Racism Alleged at TCEQ
Lawsuit filed by two former Texas Commission on Environmental Quality employees accuses agency of racial discrimination, contends agency denied them promotion because they are black.
A lawsuit filed by two former employees of the Texas Commission on Environmental Quality accuses the agency of racial discrimination, contending that TCEQ denied the plaintiffs a promotion in July 2004 because they are black and promoted a less-qualified, white candidate instead.

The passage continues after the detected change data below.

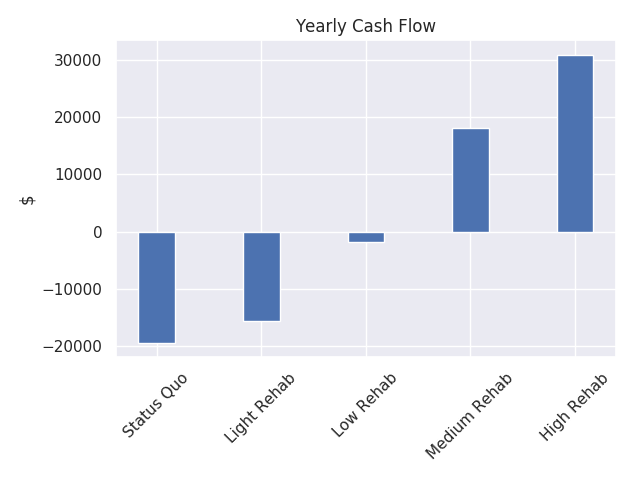
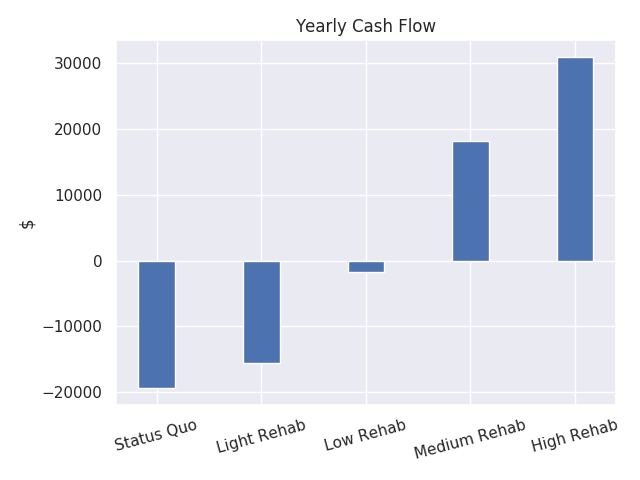
update

diff --git a/mom_financial_projection.py b/mom_financial_projection.py
@@ -55,7 +55,7 @@ columns = ['bdr_g', 'p_g', 'bdr_h', 'p_h',
 pd.DataFrame(scenes, columns = columns).to_csv('scenarios.csv', index=False)
 data.to_csv('house.csv', index=False)
 #print(data.groupby('Type1').sum())
-monthly_cashflow = [ 12*x[-1] for x in scenes]
+monthly_cashflow = [ x[-1] for x in scenes]
 names = ['Status Quo', 'Light Rehab', 'Low Rehab', 'Medium Rehab', 
          'High Rehab']
 
@@ -63,10 +63,10 @@ fig, ax = plt.subplots()
 #fig.figsize=(15,15)
 ax.bar(names, monthly_cashflow, .35)
 ax.set_ylabel('$')
-ax.set_title('Yearly Cash Flow')
-plt.xticks(rotation=45)
+ax.set_title('Monthly Cash Flow')
+plt.xticks(rotation=15)
 plt.tight_layout()
-plt.savefig('yearly_cash_flow')
+plt.savefig('monthly_cash_flow')
 plt.show()
 ## monthly cash flow
 #total_monthly_cashflow = total_monthly_income_current - total_monthly_expenses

TCEQ infringed on the civil rights of plaintiffs Regina Adams and Diedre Moss, as well as violated federal law, according to Adams and Moss' joint complaint. In addition, ongoing discrimination and retaliation "damaged [plaintiffs'] reputation and prospects for advancement," the complaint states.
In its defense, TCEQ argues the plaintiffs have presented no real evidence of civil rights violations. TCEQ lawyers also took issue with plaintiffs' original complaints, which were identical, by moving to have them consolidated.
Despite the template nature of the formal complaint, the devil's in the lawsuit's depositions, judging from sworn testimony completed last week. Moss began work at TCEQ in 1992, and Adams in 1996. The depositions describe how the two who testify they loved their jobs and want them back left the agency because the work environment had become too hostile and humiliating for them to bear. Despite excellent qualifications delineated in résumés listing copious skills and awards according to the complaint, each plaintiff "was not selected [for the promotion] for pre-textual reasons," such as office plotting, acidic rantings, and foul captions attached to animal posters.
Adams and Moss testify to numerous incidents of discrimination in their sworn depositions. For instance, as a member of an applicant review panel, Adams says she witnessed Support Services Division director Kerry Stennett "changing the ranking of an applicant and hiring a white female who was less qualified." Moreover, Adams testifies that evaluations and bonuses were not afforded to black employees equally. When Adams asked for a bonus, Stennett slapped a star on her shoulder and said, "That's your bonus," the deposition reads. And, when the Ku Klux Klan marched on the Capitol at the end of 2005, Adams testifies Stennett told her, "I have a family member there. I need to go down and visit him."
Against this alleged racist backdrop, Adams and Moss lost out on the promotion. Though defendants claim Stennett, their supervisor, notified Adams and Moss of the denial legitimately, via e-mail, Adams testifies that she got wind of it much sooner, when she overheard Stennett announce to peers, before the interviews, "I have a great plan. I'm not going to hire Regina Adams or Joe McGill [another black employee] or Dee Moss in the manager IV position"; Stennett admits in her own deposition that she didn't rank employees for the job.
On April 18 and May 4, 2005, respectively, Adams and Moss filed complaints with the Equal Employment Opportunity Commission. The lawsuit ensued as well as "ongoing retaliation," according to their pleadings. During a staff meeting, for example, Stennett "burst out into a rage" and called Adams and Moss "troublemakers," both women testify. When Adams objected, Stennett reportedly said, "I'm the boss. You shut up."
"Motivational" posters subsequently appeared on office walls, showing a monkey face underscored by two captions taped together, reading, "It's better to be hated for what you are than to be loved for something you're not," and, "There are more important things in life than good hair, like what kind of person you are inside." Interpreting the displays as discriminatory, Adams and other co-workers complained to human resources. TCEQ reacted to the complaints by "put[ting] up more posters," said Derek Howard, attorney for the plaintiffs. "This conduct is like that of a bunch of mean, tobacco-chewing Klansmen laughing in their faces," Howard said.
In pleadings filed May 10 and prior, TCEQ attorneys, in seemingly calculated oblivion of deposition testimony, argue that the Stennett e-mail is "the sole alleged unlawful practice in Plaintiffs' Complaints" (in other words, the defense is attempting to limit the plaintiffs' denial of promotion, retaliation, and hostile work environment complaints to the notification e-mail message, which wasn't even illegal); natter over the fact that plaintiffs missed the deadline for filing their EEOC complaint while begging for mercy for missing a deadline themselves; and proclaim that the 11th Amendment affords the agency immunity. When contacted by the Chronicle, TCEQ spokeswoman Andrea Morrow said the agency doesn't "comment on pending lawsuits." Stennett vehemently denies in her deposition that she is racist and calls a prior Chronicle story mentioning the monkey posters libelous. She does, however, acknowledge that she chuckled over another manager's comment about different salaries for like positions. "The comment was we have to see what they look like," Stennett testifies.
Adams and Moss are seeking compensatory damages and a permanent injunction against TCEQ. "This is a classic case of racism in the workplace, in which a supervisor's blatant racist behavior is allowed to go unchecked," Howard said. The lawsuit is set for jury trial on June 1 in federal district court, with Judge Sam Sparks presiding.